● WHAT THE EXERCISE ASKS
Copy each line from the entries that the word "textSize" appears in.

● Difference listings
-=-=-=-=-

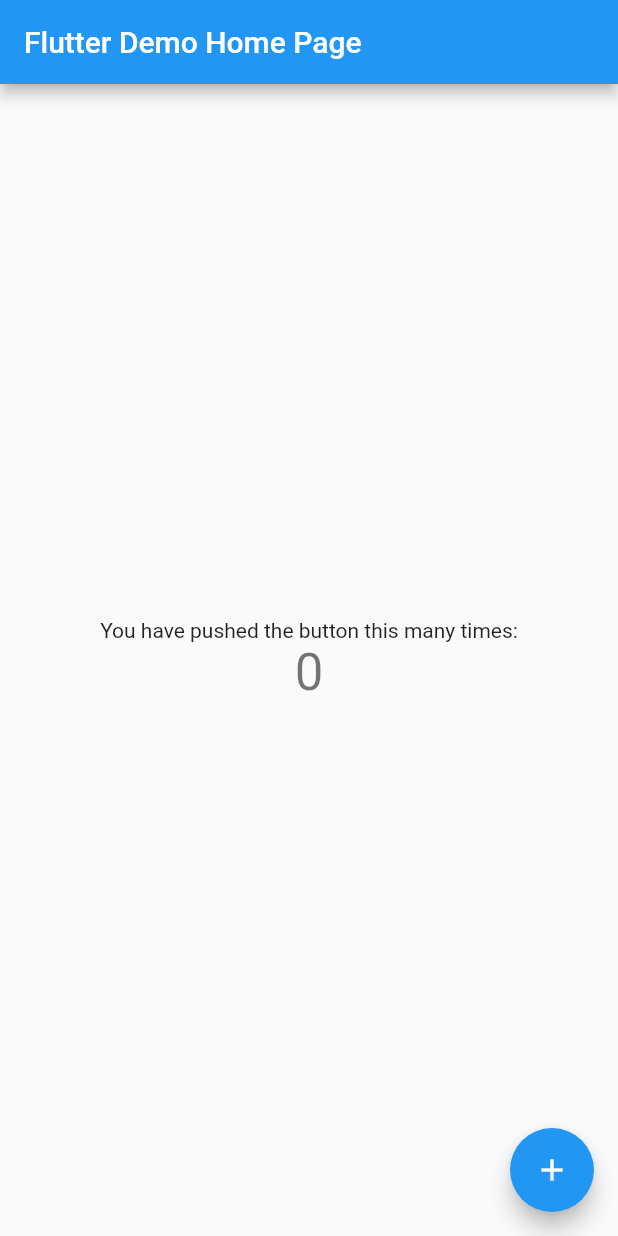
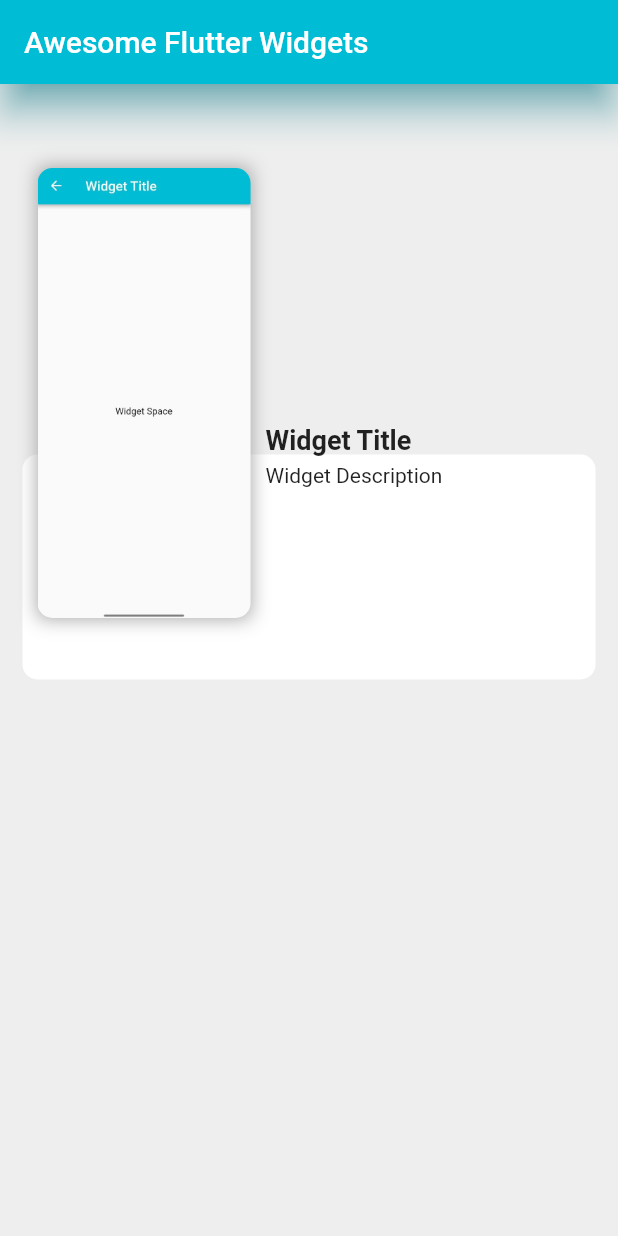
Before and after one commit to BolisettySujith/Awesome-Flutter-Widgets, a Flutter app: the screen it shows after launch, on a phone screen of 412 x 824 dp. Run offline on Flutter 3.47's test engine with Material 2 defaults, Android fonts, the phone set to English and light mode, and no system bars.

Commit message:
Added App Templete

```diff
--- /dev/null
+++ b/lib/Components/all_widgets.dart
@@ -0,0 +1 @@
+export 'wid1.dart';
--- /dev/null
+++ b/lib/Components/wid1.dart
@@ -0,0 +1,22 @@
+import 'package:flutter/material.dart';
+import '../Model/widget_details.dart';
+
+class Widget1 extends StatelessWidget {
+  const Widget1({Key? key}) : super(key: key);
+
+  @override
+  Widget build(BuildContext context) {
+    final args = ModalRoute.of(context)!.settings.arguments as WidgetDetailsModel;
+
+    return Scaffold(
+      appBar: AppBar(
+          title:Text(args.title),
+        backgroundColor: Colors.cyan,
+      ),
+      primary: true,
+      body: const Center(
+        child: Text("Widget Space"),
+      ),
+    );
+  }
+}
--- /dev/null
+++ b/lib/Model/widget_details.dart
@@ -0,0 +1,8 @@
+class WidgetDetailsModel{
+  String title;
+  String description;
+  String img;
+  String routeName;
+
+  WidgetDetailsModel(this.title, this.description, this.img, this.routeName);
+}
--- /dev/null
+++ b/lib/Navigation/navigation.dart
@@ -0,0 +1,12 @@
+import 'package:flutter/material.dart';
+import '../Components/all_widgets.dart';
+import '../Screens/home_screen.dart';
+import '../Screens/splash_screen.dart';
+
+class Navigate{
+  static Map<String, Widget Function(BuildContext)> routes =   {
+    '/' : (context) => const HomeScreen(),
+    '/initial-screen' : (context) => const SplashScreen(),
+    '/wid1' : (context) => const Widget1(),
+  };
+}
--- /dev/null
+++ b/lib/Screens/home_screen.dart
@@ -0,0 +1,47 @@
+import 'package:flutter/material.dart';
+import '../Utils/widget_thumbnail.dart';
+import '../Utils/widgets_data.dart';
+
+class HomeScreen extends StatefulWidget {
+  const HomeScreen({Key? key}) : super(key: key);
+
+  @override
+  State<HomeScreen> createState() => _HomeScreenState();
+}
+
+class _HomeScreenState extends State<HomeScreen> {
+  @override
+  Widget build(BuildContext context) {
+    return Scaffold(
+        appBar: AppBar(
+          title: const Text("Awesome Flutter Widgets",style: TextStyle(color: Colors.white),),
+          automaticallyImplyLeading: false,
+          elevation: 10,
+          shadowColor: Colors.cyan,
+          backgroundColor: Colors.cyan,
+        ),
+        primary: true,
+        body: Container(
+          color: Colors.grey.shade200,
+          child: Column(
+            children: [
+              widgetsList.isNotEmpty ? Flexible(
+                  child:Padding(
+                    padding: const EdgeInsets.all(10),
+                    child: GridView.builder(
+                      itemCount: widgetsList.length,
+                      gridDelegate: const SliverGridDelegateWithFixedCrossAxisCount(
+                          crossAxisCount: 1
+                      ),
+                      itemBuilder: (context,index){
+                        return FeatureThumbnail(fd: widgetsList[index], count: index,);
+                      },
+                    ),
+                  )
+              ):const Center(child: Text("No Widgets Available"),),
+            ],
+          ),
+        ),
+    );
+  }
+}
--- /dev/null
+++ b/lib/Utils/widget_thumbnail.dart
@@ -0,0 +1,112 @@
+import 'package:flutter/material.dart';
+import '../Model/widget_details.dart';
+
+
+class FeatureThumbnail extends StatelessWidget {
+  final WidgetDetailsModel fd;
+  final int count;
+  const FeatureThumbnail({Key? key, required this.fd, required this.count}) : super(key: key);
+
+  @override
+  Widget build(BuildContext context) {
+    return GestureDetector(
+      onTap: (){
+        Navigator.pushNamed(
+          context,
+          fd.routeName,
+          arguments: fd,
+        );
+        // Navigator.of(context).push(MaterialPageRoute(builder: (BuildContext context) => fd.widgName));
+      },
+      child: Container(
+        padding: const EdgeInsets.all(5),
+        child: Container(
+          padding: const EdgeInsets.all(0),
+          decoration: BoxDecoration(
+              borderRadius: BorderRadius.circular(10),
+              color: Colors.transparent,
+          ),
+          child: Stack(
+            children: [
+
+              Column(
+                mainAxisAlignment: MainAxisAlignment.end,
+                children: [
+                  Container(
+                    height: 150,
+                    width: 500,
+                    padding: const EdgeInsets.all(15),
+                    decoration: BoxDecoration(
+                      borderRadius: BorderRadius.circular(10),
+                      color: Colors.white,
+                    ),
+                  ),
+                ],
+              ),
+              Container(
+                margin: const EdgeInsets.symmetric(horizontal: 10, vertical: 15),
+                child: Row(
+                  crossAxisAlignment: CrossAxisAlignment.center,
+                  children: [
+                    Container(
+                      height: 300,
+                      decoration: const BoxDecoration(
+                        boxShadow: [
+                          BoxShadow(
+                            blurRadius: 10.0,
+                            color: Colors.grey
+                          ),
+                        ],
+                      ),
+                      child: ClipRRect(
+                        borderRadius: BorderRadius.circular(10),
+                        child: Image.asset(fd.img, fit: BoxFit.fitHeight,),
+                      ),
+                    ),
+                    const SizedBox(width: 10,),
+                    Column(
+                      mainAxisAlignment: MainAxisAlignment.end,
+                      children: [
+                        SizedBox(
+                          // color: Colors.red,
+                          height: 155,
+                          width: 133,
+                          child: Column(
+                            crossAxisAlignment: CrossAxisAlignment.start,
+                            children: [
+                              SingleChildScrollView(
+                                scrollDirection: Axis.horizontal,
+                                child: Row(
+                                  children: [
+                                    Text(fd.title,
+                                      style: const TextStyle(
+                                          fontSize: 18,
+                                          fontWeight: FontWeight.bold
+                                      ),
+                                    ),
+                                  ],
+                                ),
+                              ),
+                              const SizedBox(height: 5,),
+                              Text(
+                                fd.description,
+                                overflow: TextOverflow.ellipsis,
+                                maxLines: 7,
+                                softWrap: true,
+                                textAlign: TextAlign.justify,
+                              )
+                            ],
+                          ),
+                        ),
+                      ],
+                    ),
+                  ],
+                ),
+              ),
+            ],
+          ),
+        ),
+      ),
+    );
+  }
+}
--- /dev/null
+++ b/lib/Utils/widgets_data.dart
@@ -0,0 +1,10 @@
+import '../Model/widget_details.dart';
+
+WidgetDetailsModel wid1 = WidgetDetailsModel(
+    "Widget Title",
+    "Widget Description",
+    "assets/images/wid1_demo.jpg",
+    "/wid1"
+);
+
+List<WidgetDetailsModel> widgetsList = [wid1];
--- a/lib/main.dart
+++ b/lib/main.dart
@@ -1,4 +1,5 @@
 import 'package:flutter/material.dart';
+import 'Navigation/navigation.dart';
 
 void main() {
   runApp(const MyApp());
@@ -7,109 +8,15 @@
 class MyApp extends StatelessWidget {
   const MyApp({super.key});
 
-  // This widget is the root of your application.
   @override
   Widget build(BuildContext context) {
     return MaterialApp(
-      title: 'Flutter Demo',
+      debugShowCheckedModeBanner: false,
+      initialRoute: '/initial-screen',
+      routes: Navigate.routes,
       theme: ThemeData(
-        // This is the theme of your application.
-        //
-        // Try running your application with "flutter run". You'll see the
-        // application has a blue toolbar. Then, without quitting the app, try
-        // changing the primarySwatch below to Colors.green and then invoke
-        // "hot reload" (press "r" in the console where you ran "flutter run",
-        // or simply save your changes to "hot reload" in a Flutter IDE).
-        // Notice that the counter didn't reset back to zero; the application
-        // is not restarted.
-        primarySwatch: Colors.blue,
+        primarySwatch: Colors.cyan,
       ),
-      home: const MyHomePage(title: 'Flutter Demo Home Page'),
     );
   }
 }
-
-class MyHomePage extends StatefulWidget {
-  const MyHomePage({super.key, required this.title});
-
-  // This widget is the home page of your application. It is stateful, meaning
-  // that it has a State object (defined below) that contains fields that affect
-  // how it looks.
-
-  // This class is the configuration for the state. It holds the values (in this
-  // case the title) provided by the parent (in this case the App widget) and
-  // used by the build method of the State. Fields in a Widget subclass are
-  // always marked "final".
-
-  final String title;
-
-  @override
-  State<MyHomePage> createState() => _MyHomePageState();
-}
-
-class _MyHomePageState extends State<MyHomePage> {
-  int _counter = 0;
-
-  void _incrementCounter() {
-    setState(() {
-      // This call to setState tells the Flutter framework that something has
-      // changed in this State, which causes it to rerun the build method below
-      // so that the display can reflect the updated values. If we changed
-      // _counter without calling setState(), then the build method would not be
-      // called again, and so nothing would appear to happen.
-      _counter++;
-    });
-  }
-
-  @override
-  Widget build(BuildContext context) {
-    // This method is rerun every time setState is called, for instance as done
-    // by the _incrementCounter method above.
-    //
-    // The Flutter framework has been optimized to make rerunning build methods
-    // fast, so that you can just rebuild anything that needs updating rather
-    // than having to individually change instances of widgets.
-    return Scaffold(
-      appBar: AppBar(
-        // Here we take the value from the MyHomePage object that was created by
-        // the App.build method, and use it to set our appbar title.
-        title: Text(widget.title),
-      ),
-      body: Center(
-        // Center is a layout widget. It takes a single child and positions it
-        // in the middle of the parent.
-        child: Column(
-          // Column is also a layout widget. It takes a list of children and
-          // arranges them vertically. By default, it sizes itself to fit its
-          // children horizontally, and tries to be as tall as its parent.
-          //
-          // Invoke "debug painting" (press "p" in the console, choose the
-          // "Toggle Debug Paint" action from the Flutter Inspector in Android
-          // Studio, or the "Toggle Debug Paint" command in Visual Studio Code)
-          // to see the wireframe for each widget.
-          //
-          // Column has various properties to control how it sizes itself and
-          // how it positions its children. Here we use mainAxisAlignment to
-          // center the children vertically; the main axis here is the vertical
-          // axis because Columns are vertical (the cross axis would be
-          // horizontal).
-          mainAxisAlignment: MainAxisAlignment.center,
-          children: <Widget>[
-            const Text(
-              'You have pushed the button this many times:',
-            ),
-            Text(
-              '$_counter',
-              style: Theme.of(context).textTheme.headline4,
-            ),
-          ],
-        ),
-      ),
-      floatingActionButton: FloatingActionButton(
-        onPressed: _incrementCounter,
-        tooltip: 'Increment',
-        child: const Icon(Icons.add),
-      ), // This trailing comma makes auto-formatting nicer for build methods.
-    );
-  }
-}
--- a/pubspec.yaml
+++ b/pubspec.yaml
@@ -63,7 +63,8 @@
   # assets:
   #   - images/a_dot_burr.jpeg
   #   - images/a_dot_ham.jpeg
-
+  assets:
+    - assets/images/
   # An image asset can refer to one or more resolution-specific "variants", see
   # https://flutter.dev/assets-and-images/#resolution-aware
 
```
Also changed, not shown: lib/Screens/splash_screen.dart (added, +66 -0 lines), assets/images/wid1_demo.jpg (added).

-=-=-=-=-

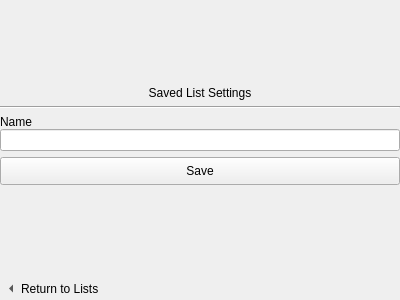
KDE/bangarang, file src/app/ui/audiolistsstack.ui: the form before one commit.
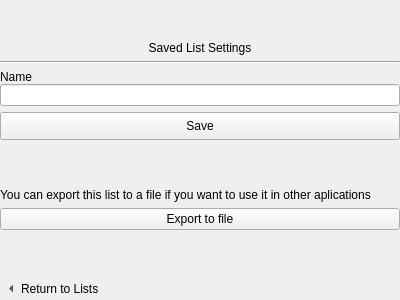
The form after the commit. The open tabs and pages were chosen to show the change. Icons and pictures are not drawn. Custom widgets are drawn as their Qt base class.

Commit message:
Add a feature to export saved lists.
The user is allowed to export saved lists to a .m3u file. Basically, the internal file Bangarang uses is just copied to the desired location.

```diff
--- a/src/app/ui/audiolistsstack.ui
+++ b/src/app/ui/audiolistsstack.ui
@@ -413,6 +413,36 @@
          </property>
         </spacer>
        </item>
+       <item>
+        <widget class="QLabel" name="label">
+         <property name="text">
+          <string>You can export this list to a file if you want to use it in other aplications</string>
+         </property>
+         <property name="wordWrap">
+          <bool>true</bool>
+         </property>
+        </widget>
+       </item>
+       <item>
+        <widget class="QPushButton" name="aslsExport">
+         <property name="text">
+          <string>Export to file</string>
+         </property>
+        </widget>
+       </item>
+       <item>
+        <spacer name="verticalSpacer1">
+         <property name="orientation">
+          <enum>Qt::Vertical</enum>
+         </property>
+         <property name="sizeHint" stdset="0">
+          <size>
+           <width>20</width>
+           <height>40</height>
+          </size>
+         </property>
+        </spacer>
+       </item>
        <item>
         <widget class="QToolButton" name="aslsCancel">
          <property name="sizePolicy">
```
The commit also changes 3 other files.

-=-=-=-=-

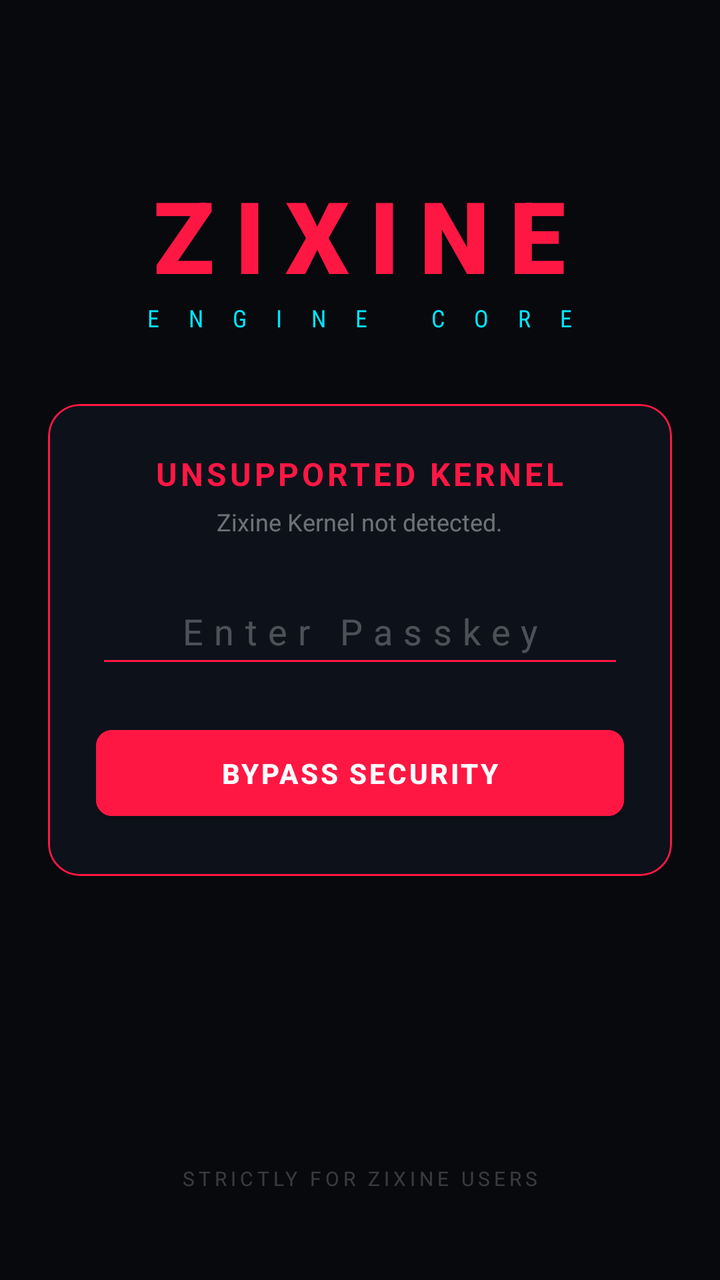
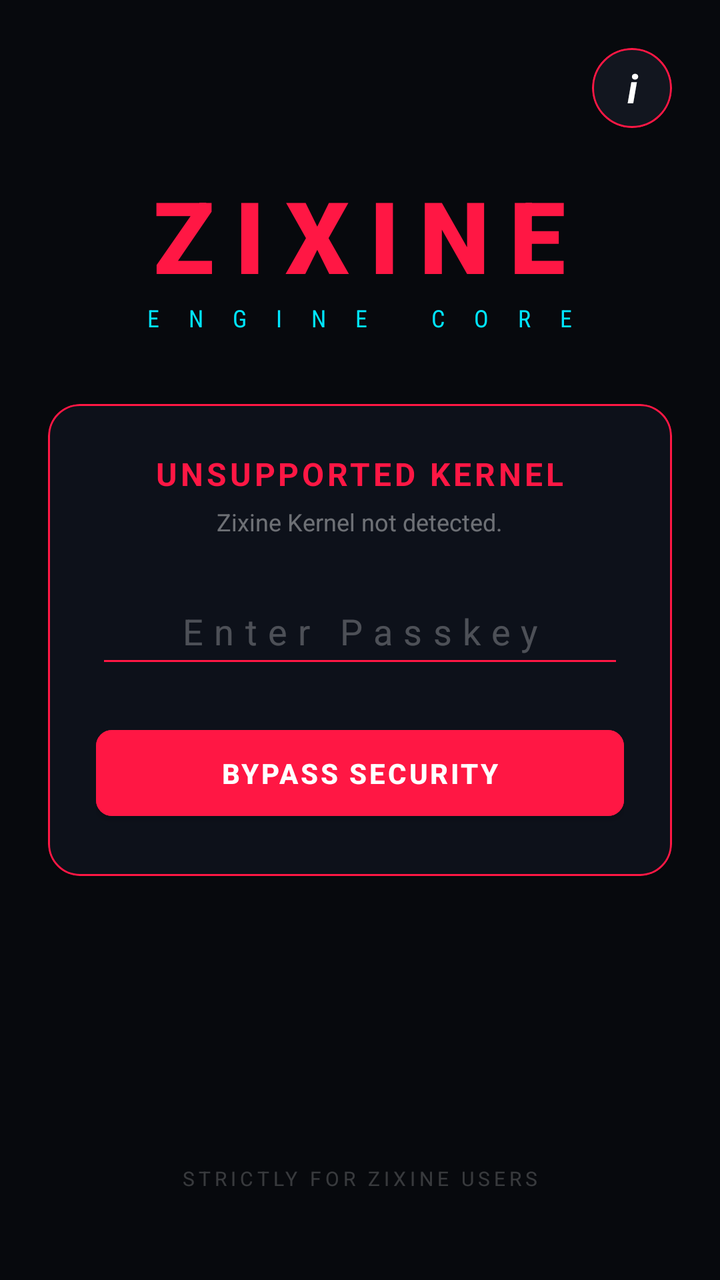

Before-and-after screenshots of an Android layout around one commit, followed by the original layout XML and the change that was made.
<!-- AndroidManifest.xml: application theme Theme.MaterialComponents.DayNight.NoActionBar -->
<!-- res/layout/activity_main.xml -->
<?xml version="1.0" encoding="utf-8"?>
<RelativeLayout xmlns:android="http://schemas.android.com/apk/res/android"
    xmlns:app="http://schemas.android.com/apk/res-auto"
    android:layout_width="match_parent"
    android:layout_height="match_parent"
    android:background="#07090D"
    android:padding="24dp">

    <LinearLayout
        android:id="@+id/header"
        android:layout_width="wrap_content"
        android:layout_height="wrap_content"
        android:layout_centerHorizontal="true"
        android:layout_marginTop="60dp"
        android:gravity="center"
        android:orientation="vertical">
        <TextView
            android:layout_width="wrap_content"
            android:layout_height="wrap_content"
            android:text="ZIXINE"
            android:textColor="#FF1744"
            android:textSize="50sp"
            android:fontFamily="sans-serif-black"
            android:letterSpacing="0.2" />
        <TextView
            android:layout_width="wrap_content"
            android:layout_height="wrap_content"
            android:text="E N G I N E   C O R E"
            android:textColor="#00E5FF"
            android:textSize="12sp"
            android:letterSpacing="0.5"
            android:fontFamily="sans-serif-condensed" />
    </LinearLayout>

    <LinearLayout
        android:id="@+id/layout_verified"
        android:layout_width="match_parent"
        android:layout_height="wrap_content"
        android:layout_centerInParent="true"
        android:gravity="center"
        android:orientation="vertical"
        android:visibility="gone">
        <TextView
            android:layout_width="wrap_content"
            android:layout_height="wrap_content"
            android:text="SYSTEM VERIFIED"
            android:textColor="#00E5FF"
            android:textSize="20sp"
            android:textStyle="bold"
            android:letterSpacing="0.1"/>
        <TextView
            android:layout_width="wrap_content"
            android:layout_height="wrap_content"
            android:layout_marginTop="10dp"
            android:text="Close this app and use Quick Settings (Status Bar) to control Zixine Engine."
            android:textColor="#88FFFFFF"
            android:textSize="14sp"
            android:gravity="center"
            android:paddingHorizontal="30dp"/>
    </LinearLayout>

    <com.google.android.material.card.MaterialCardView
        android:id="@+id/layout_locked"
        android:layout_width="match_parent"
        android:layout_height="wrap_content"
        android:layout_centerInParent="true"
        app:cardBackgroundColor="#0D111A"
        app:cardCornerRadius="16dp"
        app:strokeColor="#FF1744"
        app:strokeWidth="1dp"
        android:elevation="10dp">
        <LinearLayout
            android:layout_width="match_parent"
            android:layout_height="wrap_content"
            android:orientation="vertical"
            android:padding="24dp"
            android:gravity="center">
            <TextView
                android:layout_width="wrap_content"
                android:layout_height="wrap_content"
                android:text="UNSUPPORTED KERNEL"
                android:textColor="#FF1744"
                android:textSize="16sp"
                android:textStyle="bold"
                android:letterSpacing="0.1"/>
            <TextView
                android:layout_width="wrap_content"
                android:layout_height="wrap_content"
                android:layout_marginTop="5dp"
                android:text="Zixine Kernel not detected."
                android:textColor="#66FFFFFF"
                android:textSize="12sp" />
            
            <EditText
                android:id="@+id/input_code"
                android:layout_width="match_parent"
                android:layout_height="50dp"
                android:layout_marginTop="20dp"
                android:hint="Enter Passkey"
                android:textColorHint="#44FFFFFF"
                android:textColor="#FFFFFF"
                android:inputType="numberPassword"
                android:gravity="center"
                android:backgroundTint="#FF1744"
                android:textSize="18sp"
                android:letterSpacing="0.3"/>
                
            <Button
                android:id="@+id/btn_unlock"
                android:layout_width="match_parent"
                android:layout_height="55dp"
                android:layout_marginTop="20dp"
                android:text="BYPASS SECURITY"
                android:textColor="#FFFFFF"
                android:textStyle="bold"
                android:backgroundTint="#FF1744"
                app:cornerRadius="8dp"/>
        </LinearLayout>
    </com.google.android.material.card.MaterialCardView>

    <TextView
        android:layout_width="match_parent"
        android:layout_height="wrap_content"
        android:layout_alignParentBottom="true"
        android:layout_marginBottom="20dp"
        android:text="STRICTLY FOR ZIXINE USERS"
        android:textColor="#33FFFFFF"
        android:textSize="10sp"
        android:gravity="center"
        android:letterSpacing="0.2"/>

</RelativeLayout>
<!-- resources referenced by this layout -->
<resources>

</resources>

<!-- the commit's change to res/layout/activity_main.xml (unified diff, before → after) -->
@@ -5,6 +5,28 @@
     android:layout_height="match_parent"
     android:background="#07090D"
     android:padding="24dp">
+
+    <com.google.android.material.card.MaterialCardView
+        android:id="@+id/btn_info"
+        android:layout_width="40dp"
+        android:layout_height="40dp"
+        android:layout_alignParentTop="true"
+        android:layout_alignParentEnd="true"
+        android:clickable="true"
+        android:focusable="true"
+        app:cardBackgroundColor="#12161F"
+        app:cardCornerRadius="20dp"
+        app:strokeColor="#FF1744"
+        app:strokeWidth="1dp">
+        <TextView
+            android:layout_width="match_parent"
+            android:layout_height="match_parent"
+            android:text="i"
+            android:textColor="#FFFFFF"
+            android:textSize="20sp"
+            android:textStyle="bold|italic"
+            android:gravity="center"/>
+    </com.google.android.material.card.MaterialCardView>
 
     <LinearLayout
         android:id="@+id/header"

-=-=-=-=-

● REPLY TO THE TASK
            android:textSize="50sp"
            android:textSize="12sp"
            android:textSize="20sp"
            android:textSize="14sp"
                android:textSize="16sp"
                android:textSize="12sp" />
                android:textSize="18sp"
        android:textSize="10sp"
+            android:textSize="20sp"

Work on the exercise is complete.